New Approach to Amnioscopy

Author Affiliations

St. Luke's Hospital Cleveland

JAMA. 1970;212(2):321. doi:10.1001/jama.1970.03170150075023
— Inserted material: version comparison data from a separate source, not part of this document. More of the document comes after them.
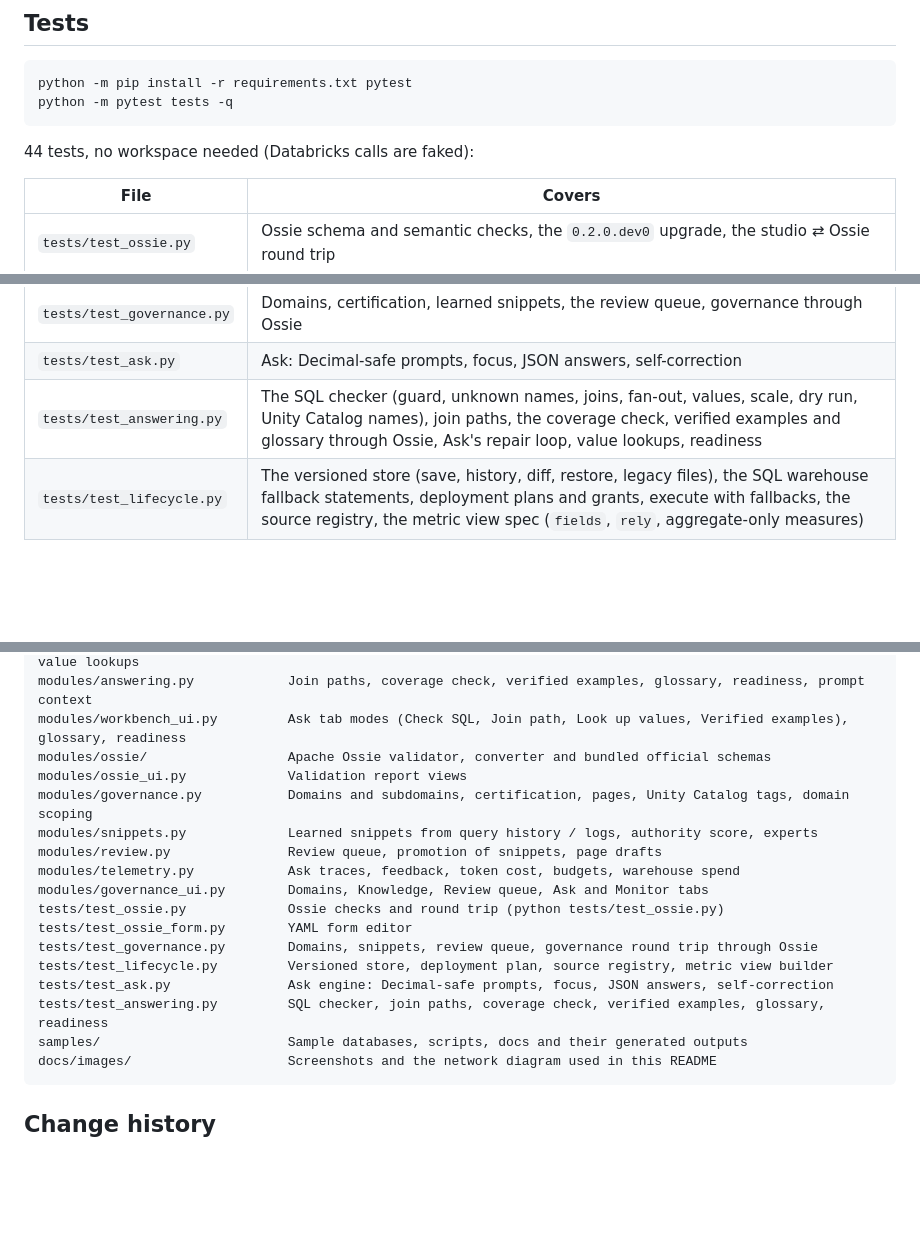
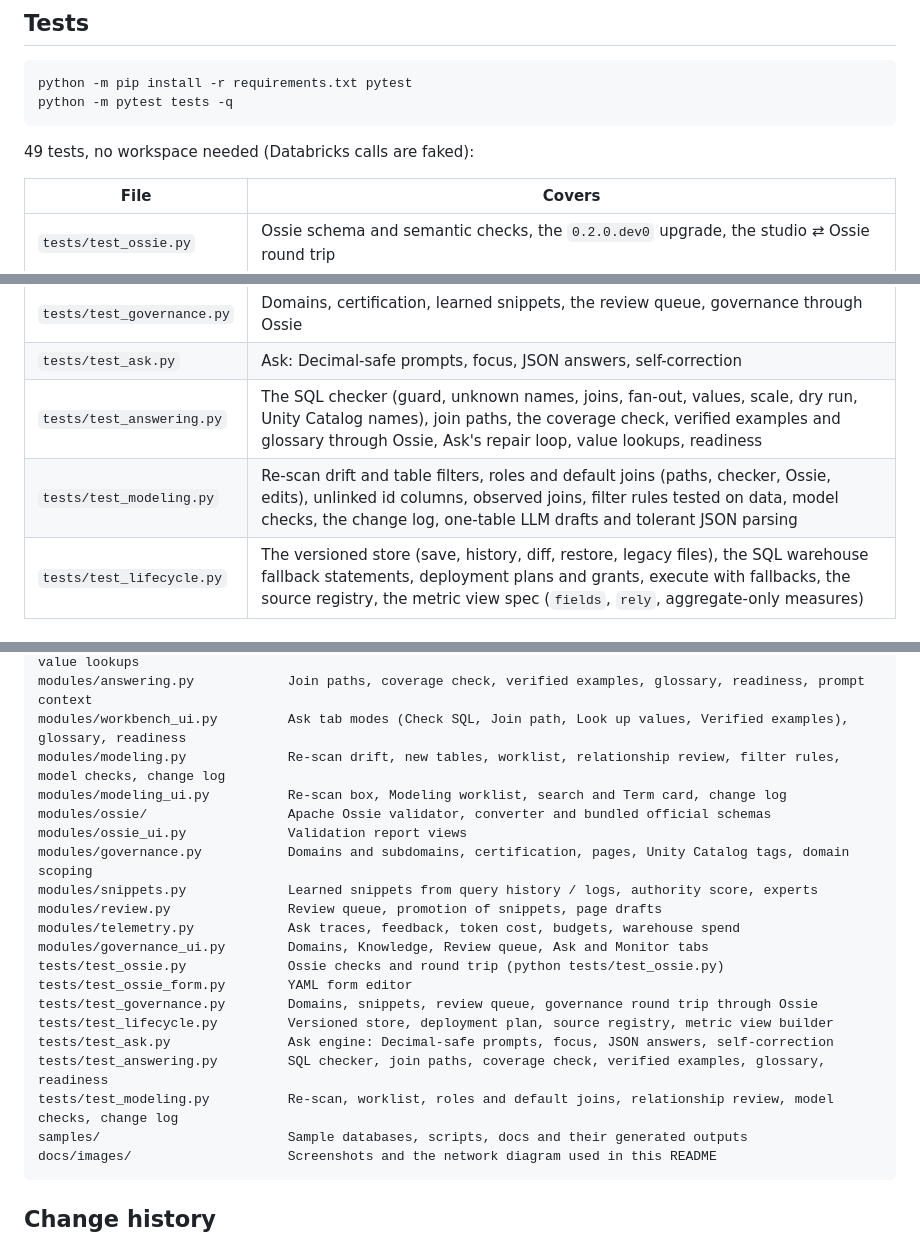
Before and after one commit to DevDataAnalyst/OntologyStudio, a Markdown page: README.md, 3 parts joined by grey strips. Rendered like a GitHub page; blank space fills up the shorter version.

````diff
--- a/README.md
+++ b/README.md
@@ -783,7 +796,7 @@ python -m pip install -r requirements.txt pytest
 python -m pytest tests -q
 ```
 
-44 tests, no workspace needed (Databricks calls are faked):
+49 tests, no workspace needed (Databricks calls are faked):
 
 | File | Covers |
 |---|---|
@@ -792,6 +805,7 @@ python -m pytest tests -q
 | `tests/test_governance.py` | Domains, certification, learned snippets, the review queue, governance through Ossie |
 | `tests/test_ask.py` | Ask: Decimal-safe prompts, focus, JSON answers, self-correction |
 | `tests/test_answering.py` | The SQL checker (guard, unknown names, joins, fan-out, values, scale, dry run, Unity Catalog names), join paths, the coverage check, verified examples and glossary through Ossie, Ask's repair loop, value lookups, readiness |
+| `tests/test_modeling.py` | Re-scan drift and table filters, roles and default joins (paths, checker, Ossie, edits), unlinked id columns, observed joins, filter rules tested on data, model checks, the change log, one-table LLM drafts and tolerant JSON parsing |
 | `tests/test_lifecycle.py` | The versioned store (save, history, diff, restore, legacy files), the SQL warehouse fallback statements, deployment plans and grants, execute with fallbacks, the source registry, the metric view spec (`fields`, `rely`, aggregate-only measures) |
 
 ## Troubleshooting
@@ -856,6 +870,8 @@ modules/ask.py                  Text-to-SQL test bench (ontology vs. baseline)
 modules/sqlcheck.py             SQL checker: guard, model names, joins, fan-out, value and scale probes; value lookups
 modules/answering.py            Join paths, coverage check, verified examples, glossary, readiness, prompt context
 modules/workbench_ui.py         Ask tab modes (Check SQL, Join path, Look up values, Verified examples), glossary, readiness
+modules/modeling.py             Re-scan drift, new tables, worklist, relationship review, filter rules, model checks, change log
+modules/modeling_ui.py          Re-scan box, Modeling worklist, search and Term card, change log
 modules/ossie/                  Apache Ossie validator, converter and bundled official schemas
 modules/ossie_ui.py             Validation report views
 modules/governance.py           Domains and subdomains, certification, pages, Unity Catalog tags, domain scoping
@@ -869,6 +885,7 @@ tests/test_governance.py        Domains, snippets, review queue, governance roun
 tests/test_lifecycle.py         Versioned store, deployment plan, source registry, metric view builder
 tests/test_ask.py               Ask engine: Decimal-safe prompts, focus, JSON answers, self-correction
 tests/test_answering.py         SQL checker, join paths, coverage check, verified examples, glossary, readiness
+tests/test_modeling.py          Re-scan, worklist, roles and default joins, relationship review, model checks, change log
 samples/                        Sample databases, scripts, docs and their generated outputs
 docs/images/                    Screenshots and the network diagram used in this README
 ```
````
Also changed, not shown: other parts of README.md (+17 -4 lines), docs/images/modeling-worklist.png (added), 14 other files.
To the Editor.—  Amnioscopy for evaluation of intrauterine fetal status has slowly gained acceptance in this country since the original description of the method by Saling in 1962.1 In general, amnioscopy is considered a simple, safe, and useful method of intrauterine fetal monitoring. The technique involves the visualization of the amniotic fluid through a partially dilated cervix and intact membranes. The main aim of amnioscopy is the detection of meconium within the amniotic fluid which presumably signifies fetal distress. Validity of meconium stained amniotic fluid as a sign of fetal distress in the absence of other associated stigmata such as alteration in fetal heart rate has remained a matter of much debate.2,3 In addition amnioscopy may provide information, such as the presence of blood or bilirubin in the amniotic fluid in the case of abruptio placenta and erythroblastosis fetalis, respectively. According to our experience, amnioscopy is also of